**Task statement:** Copy, in full, each line of the material that holds the word "Markdown".

**Data shown:**
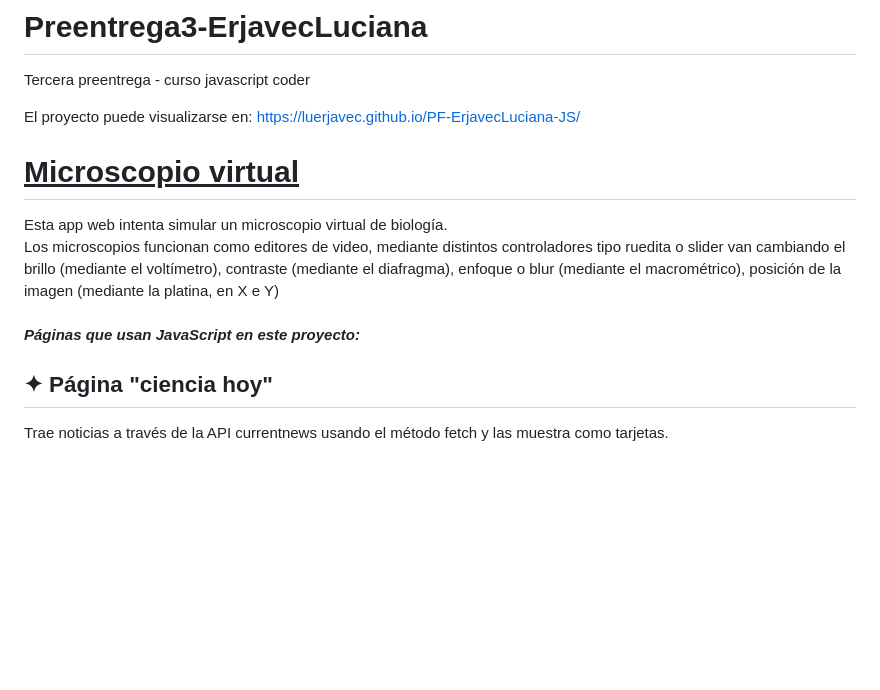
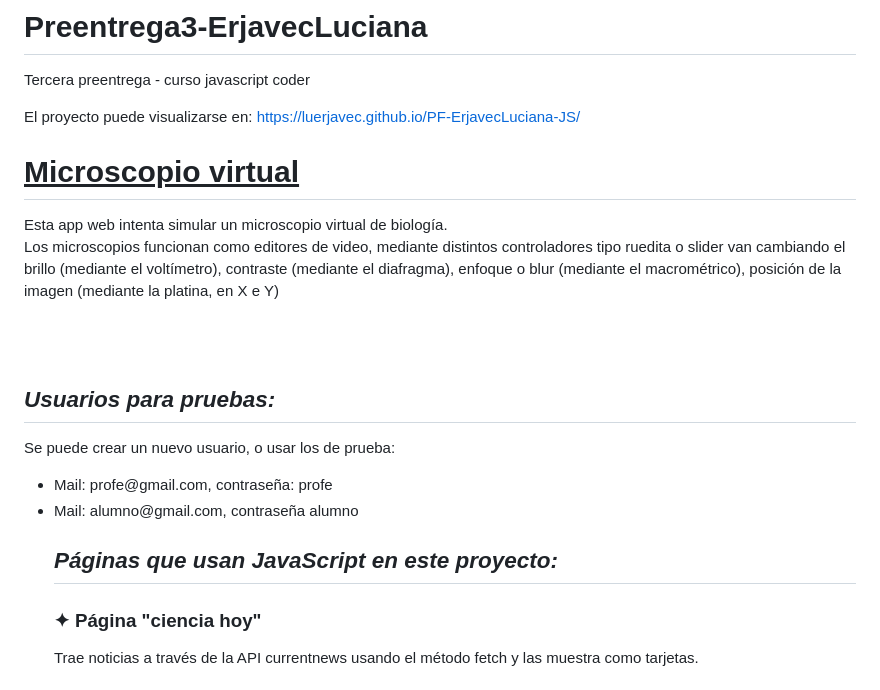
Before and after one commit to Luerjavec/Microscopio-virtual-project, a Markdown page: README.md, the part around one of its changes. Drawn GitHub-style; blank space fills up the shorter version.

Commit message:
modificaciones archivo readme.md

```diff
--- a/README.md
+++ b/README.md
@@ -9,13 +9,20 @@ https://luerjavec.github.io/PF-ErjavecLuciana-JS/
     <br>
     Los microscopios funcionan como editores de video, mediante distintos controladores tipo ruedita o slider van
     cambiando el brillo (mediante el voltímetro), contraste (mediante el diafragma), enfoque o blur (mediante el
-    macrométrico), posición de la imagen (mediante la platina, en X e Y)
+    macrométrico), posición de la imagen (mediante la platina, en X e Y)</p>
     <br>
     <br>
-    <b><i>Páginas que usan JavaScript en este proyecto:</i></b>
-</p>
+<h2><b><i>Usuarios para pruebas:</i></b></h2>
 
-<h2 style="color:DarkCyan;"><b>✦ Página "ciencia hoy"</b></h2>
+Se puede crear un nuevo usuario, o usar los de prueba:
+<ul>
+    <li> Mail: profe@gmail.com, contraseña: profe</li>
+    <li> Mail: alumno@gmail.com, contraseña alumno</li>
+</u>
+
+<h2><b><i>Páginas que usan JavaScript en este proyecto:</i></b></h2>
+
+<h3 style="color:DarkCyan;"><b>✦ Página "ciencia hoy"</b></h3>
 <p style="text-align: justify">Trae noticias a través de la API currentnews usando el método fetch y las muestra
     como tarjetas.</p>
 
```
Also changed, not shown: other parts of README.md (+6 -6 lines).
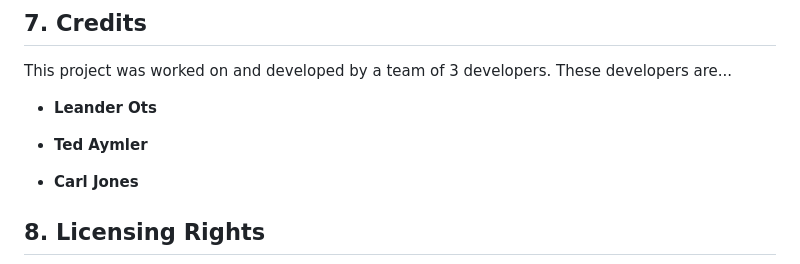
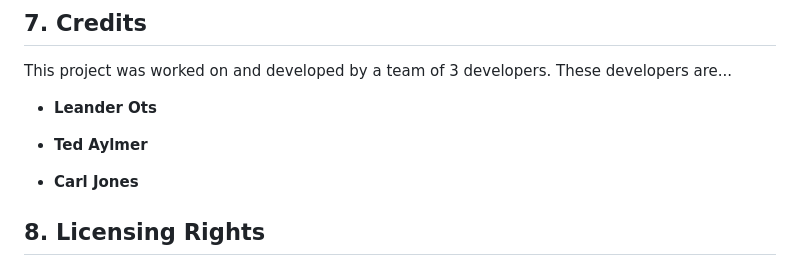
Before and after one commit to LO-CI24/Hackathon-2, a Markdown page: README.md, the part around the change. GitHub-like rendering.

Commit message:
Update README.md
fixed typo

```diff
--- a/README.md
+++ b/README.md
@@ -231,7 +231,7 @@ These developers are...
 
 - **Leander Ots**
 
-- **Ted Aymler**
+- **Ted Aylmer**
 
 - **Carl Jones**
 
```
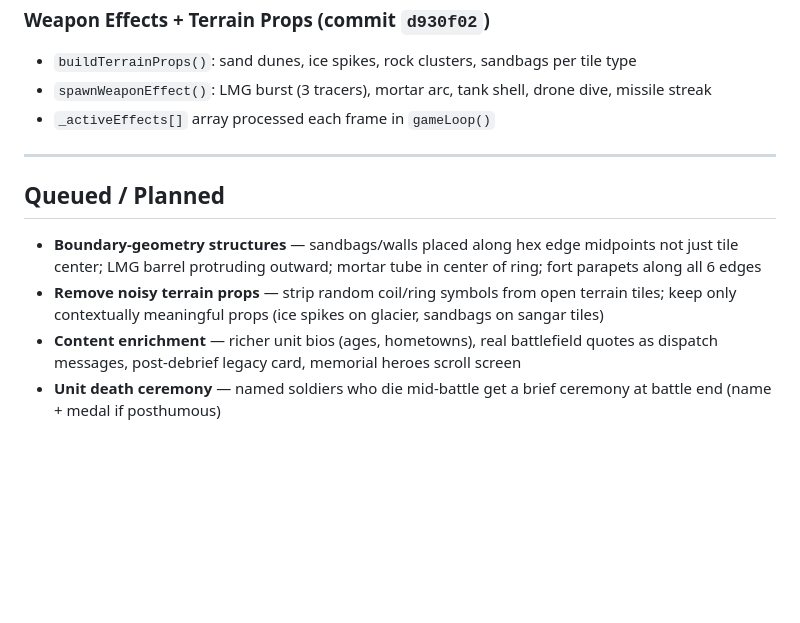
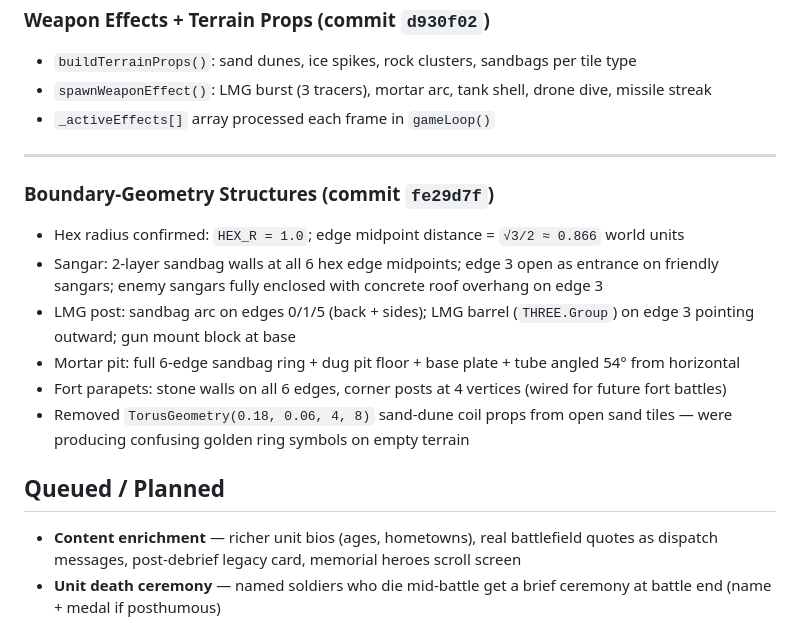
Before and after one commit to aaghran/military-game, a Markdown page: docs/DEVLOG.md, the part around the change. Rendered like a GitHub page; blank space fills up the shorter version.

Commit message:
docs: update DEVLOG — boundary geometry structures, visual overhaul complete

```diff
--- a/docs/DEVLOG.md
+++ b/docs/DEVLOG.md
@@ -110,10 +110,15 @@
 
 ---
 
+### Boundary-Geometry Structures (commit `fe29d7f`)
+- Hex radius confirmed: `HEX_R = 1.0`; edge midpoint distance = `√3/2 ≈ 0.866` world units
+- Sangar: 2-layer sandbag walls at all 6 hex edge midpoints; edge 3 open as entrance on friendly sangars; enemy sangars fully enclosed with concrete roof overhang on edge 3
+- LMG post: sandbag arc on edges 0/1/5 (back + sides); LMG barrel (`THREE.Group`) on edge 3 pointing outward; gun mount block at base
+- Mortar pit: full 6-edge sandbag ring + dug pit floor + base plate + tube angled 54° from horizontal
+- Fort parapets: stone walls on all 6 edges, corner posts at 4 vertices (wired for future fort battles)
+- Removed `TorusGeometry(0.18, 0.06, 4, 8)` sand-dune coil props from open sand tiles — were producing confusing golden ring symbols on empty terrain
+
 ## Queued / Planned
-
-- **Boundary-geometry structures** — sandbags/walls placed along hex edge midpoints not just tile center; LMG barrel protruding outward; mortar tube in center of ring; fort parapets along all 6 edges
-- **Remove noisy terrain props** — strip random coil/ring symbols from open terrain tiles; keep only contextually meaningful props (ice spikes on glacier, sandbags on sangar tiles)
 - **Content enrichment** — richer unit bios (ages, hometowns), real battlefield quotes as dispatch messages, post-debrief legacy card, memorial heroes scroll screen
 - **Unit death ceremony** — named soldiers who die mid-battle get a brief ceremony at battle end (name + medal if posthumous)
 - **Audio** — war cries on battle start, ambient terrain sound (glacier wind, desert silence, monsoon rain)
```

**Task answer:**
Before and after one commit to Luerjavec/Microscopio-virtual-project, a Markdown page: README.md, the part around one of its changes. Drawn GitHub-style; blank space fills up the shorter version.
Before and after one commit to LO-CI24/Hackathon-2, a Markdown page: README.md, the part around the change. GitHub-like rendering.
Before and after one commit to aaghran/military-game, a Markdown page: docs/DEVLOG.md, the part around the change. Rendered like a GitHub page; blank space fills up the shorter version.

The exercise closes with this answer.